TASK PROMPT: An exact copy of all entries is the expected answer.

DATASET ENTRIES:
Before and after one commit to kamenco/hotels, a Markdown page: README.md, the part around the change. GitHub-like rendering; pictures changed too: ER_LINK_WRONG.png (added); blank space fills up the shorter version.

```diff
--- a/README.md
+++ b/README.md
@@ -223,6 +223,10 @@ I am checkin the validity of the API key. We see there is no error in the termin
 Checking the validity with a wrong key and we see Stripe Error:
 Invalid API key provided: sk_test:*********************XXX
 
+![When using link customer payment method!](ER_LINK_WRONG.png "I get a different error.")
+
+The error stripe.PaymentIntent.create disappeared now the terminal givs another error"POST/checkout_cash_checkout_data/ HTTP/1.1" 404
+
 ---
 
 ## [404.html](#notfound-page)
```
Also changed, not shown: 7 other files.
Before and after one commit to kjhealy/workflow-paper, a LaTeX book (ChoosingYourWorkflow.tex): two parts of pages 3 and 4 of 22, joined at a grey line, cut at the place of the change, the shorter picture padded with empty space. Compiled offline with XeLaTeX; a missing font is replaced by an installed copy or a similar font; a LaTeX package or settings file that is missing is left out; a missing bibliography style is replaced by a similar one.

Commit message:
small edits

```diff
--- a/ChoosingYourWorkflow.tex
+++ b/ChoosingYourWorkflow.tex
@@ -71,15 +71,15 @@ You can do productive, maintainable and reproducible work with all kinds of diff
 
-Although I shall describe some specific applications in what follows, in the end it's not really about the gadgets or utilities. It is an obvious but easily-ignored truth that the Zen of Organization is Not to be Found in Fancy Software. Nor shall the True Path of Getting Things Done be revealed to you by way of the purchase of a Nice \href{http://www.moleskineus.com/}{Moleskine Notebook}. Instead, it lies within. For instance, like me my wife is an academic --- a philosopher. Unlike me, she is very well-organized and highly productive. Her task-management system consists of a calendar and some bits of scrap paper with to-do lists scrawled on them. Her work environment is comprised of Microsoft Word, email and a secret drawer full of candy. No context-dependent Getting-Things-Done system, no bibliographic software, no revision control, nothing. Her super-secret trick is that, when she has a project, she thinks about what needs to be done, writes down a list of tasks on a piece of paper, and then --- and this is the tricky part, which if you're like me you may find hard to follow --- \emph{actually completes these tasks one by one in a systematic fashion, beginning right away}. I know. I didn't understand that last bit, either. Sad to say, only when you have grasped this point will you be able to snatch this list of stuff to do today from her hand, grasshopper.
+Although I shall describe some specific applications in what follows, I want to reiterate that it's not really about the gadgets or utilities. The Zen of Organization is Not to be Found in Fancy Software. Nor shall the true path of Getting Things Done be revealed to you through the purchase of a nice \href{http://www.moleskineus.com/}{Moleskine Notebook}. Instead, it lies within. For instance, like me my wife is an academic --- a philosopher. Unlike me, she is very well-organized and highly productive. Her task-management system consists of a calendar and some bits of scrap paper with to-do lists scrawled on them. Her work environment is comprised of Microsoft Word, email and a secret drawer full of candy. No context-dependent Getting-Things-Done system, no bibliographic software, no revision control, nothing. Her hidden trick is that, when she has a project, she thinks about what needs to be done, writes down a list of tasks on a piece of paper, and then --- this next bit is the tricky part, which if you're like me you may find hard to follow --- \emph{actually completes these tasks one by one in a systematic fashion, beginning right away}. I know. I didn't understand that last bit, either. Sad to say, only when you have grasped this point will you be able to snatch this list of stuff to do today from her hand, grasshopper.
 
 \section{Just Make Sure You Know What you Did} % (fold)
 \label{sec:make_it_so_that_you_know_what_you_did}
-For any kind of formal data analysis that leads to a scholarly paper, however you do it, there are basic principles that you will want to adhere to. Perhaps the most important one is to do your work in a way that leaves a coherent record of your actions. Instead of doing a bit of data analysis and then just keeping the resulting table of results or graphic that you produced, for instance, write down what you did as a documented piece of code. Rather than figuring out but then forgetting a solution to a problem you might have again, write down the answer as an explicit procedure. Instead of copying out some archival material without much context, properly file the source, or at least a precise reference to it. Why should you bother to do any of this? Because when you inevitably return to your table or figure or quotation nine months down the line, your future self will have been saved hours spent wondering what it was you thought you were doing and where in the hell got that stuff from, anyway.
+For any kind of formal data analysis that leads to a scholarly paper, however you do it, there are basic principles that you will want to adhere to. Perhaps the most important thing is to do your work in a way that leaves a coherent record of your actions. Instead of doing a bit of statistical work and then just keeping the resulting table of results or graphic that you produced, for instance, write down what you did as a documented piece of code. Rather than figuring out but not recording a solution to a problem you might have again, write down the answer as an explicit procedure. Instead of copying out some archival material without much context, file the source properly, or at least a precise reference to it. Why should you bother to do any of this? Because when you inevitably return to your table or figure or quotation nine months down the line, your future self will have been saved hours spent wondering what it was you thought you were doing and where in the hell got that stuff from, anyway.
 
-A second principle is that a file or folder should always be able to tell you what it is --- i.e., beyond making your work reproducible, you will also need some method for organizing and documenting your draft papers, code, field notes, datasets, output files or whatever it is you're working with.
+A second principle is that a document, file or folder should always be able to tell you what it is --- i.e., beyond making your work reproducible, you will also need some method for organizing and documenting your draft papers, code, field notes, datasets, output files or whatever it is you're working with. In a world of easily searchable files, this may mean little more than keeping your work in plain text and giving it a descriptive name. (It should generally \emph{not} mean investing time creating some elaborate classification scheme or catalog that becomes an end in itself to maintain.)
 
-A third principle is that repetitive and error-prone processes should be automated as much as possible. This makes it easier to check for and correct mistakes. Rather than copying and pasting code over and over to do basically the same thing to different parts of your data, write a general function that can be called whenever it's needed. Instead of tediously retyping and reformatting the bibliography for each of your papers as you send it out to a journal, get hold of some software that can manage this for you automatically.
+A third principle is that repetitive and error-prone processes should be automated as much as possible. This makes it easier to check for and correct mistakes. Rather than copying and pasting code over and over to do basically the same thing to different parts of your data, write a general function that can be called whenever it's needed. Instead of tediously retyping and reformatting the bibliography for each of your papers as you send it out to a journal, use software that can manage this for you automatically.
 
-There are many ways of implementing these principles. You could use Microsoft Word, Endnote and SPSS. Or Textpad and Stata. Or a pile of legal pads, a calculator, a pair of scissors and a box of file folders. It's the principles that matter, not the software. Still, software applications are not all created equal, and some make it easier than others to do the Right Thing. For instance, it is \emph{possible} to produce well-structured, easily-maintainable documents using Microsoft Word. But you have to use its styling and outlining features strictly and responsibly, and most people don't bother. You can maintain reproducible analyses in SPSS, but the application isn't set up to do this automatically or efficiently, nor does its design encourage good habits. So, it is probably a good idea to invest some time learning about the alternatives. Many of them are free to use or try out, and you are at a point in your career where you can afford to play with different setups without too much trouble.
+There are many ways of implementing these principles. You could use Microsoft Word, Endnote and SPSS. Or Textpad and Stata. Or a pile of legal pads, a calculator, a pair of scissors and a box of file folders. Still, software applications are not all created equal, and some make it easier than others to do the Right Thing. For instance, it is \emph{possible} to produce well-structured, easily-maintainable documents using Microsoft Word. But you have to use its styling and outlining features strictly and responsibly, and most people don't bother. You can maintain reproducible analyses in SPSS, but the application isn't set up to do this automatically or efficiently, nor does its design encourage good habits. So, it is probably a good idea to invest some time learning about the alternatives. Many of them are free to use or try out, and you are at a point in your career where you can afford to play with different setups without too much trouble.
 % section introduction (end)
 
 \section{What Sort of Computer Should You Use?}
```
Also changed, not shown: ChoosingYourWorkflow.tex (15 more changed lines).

TASK ANSWER:
Before and after one commit to kamenco/hotels, a Markdown page: README.md, the part around the change. GitHub-like rendering; pictures changed too: ER_LINK_WRONG.png (added); blank space fills up the shorter version.

```diff
--- a/README.md
+++ b/README.md
@@ -223,6 +223,10 @@ I am checkin the validity of the API key. We see there is no error in the termin
 Checking the validity with a wrong key and we see Stripe Error:
 Invalid API key provided: sk_test:*********************XXX
 
+![When using link customer payment method!](ER_LINK_WRONG.png "I get a different error.")
+
+The error stripe.PaymentIntent.create disappeared now the terminal givs another error"POST/checkout_cash_checkout_data/ HTTP/1.1" 404
+
 ---
 
 ## [404.html](#notfound-page)
```
Also changed, not shown: 7 other files.
Before and after one commit to kjhealy/workflow-paper, a LaTeX book (ChoosingYourWorkflow.tex): two parts of pages 3 and 4 of 22, joined at a grey line, cut at the place of the change, the shorter picture padded with empty space. Compiled offline with XeLaTeX; a missing font is replaced by an installed copy or a similar font; a LaTeX package or settings file that is missing is left out; a missing bibliography style is replaced by a similar one.

Commit message:
small edits

```diff
--- a/ChoosingYourWorkflow.tex
+++ b/ChoosingYourWorkflow.tex
@@ -71,15 +71,15 @@ You can do productive, maintainable and reproducible work with all kinds of diff
 
-Although I shall describe some specific applications in what follows, in the end it's not really about the gadgets or utilities. It is an obvious but easily-ignored truth that the Zen of Organization is Not to be Found in Fancy Software. Nor shall the True Path of Getting Things Done be revealed to you by way of the purchase of a Nice \href{http://www.moleskineus.com/}{Moleskine Notebook}. Instead, it lies within. For instance, like me my wife is an academic --- a philosopher. Unlike me, she is very well-organized and highly productive. Her task-management system consists of a calendar and some bits of scrap paper with to-do lists scrawled on them. Her work environment is comprised of Microsoft Word, email and a secret drawer full of candy. No context-dependent Getting-Things-Done system, no bibliographic software, no revision control, nothing. Her super-secret trick is that, when she has a project, she thinks about what needs to be done, writes down a list of tasks on a piece of paper, and then --- and this is the tricky part, which if you're like me you may find hard to follow --- \emph{actually completes these tasks one by one in a systematic fashion, beginning right away}. I know. I didn't understand that last bit, either. Sad to say, only when you have grasped this point will you be able to snatch this list of stuff to do today from her hand, grasshopper.
+Although I shall describe some specific applications in what follows, I want to reiterate that it's not really about the gadgets or utilities. The Zen of Organization is Not to be Found in Fancy Software. Nor shall the true path of Getting Things Done be revealed to you through the purchase of a nice \href{http://www.moleskineus.com/}{Moleskine Notebook}. Instead, it lies within. For instance, like me my wife is an academic --- a philosopher. Unlike me, she is very well-organized and highly productive. Her task-management system consists of a calendar and some bits of scrap paper with to-do lists scrawled on them. Her work environment is comprised of Microsoft Word, email and a secret drawer full of candy. No context-dependent Getting-Things-Done system, no bibliographic software, no revision control, nothing. Her hidden trick is that, when she has a project, she thinks about what needs to be done, writes down a list of tasks on a piece of paper, and then --- this next bit is the tricky part, which if you're like me you may find hard to follow --- \emph{actually completes these tasks one by one in a systematic fashion, beginning right away}. I know. I didn't understand that last bit, either. Sad to say, only when you have grasped this point will you be able to snatch this list of stuff to do today from her hand, grasshopper.
 
 \section{Just Make Sure You Know What you Did} % (fold)
 \label{sec:make_it_so_that_you_know_what_you_did}
-For any kind of formal data analysis that leads to a scholarly paper, however you do it, there are basic principles that you will want to adhere to. Perhaps the most important one is to do your work in a way that leaves a coherent record of your actions. Instead of doing a bit of data analysis and then just keeping the resulting table of results or graphic that you produced, for instance, write down what you did as a documented piece of code. Rather than figuring out but then forgetting a solution to a problem you might have again, write down the answer as an explicit procedure. Instead of copying out some archival material without much context, properly file the source, or at least a precise reference to it. Why should you bother to do any of this? Because when you inevitably return to your table or figure or quotation nine months down the line, your future self will have been saved hours spent wondering what it was you thought you were doing and where in the hell got that stuff from, anyway.
+For any kind of formal data analysis that leads to a scholarly paper, however you do it, there are basic principles that you will want to adhere to. Perhaps the most important thing is to do your work in a way that leaves a coherent record of your actions. Instead of doing a bit of statistical work and then just keeping the resulting table of results or graphic that you produced, for instance, write down what you did as a documented piece of code. Rather than figuring out but not recording a solution to a problem you might have again, write down the answer as an explicit procedure. Instead of copying out some archival material without much context, file the source properly, or at least a precise reference to it. Why should you bother to do any of this? Because when you inevitably return to your table or figure or quotation nine months down the line, your future self will have been saved hours spent wondering what it was you thought you were doing and where in the hell got that stuff from, anyway.
 
-A second principle is that a file or folder should always be able to tell you what it is --- i.e., beyond making your work reproducible, you will also need some method for organizing and documenting your draft papers, code, field notes, datasets, output files or whatever it is you're working with.
+A second principle is that a document, file or folder should always be able to tell you what it is --- i.e., beyond making your work reproducible, you will also need some method for organizing and documenting your draft papers, code, field notes, datasets, output files or whatever it is you're working with. In a world of easily searchable files, this may mean little more than keeping your work in plain text and giving it a descriptive name. (It should generally \emph{not} mean investing time creating some elaborate classification scheme or catalog that becomes an end in itself to maintain.)
 
-A third principle is that repetitive and error-prone processes should be automated as much as possible. This makes it easier to check for and correct mistakes. Rather than copying and pasting code over and over to do basically the same thing to different parts of your data, write a general function that can be called whenever it's needed. Instead of tediously retyping and reformatting the bibliography for each of your papers as you send it out to a journal, get hold of some software that can manage this for you automatically.
+A third principle is that repetitive and error-prone processes should be automated as much as possible. This makes it easier to check for and correct mistakes. Rather than copying and pasting code over and over to do basically the same thing to different parts of your data, write a general function that can be called whenever it's needed. Instead of tediously retyping and reformatting the bibliography for each of your papers as you send it out to a journal, use software that can manage this for you automatically.
 
-There are many ways of implementing these principles. You could use Microsoft Word, Endnote and SPSS. Or Textpad and Stata. Or a pile of legal pads, a calculator, a pair of scissors and a box of file folders. It's the principles that matter, not the software. Still, software applications are not all created equal, and some make it easier than others to do the Right Thing. For instance, it is \emph{possible} to produce well-structured, easily-maintainable documents using Microsoft Word. But you have to use its styling and outlining features strictly and responsibly, and most people don't bother. You can maintain reproducible analyses in SPSS, but the application isn't set up to do this automatically or efficiently, nor does its design encourage good habits. So, it is probably a good idea to invest some time learning about the alternatives. Many of them are free to use or try out, and you are at a point in your career where you can afford to play with different setups without too much trouble.
+There are many ways of implementing these principles. You could use Microsoft Word, Endnote and SPSS. Or Textpad and Stata. Or a pile of legal pads, a calculator, a pair of scissors and a box of file folders. Still, software applications are not all created equal, and some make it easier than others to do the Right Thing. For instance, it is \emph{possible} to produce well-structured, easily-maintainable documents using Microsoft Word. But you have to use its styling and outlining features strictly and responsibly, and most people don't bother. You can maintain reproducible analyses in SPSS, but the application isn't set up to do this automatically or efficiently, nor does its design encourage good habits. So, it is probably a good idea to invest some time learning about the alternatives. Many of them are free to use or try out, and you are at a point in your career where you can afford to play with different setups without too much trouble.
 % section introduction (end)
 
 \section{What Sort of Computer Should You Use?}
```
Also changed, not shown: ChoosingYourWorkflow.tex (15 more changed lines).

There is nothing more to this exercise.